REQUIRED WORK
With the pictures set aside, reproduce each entry precisely as it reads.

(Detected change data)
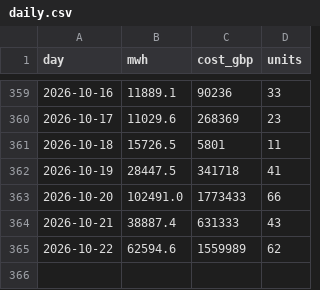
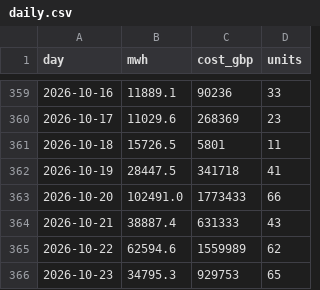
Before and after one commit to RafiHowlader2004/uk-wind-curtailment, a CSV file: data/daily.csv, drawn as a sheet; only a part is shown, gaps mark what is left out.

```diff
--- a/data/daily.csv
+++ b/data/daily.csv
@@ -365 +365,2 @@ day,mwh,cost_gbp,units
 2026-10-22,62594.6,1559989,62
+2026-10-23,34795.3,929753,65
```
Also changed, not shown: data/by_farm.csv.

OUTPUT
Before and after one commit to RafiHowlader2004/uk-wind-curtailment, a CSV file: data/daily.csv, drawn as a sheet; only a part is shown, gaps mark what is left out.

```diff
--- a/data/daily.csv
+++ b/data/daily.csv
@@ -365 +365,2 @@ day,mwh,cost_gbp,units
 2026-10-22,62594.6,1559989,62
+2026-10-23,34795.3,929753,65
```
Also changed, not shown: data/by_farm.csv.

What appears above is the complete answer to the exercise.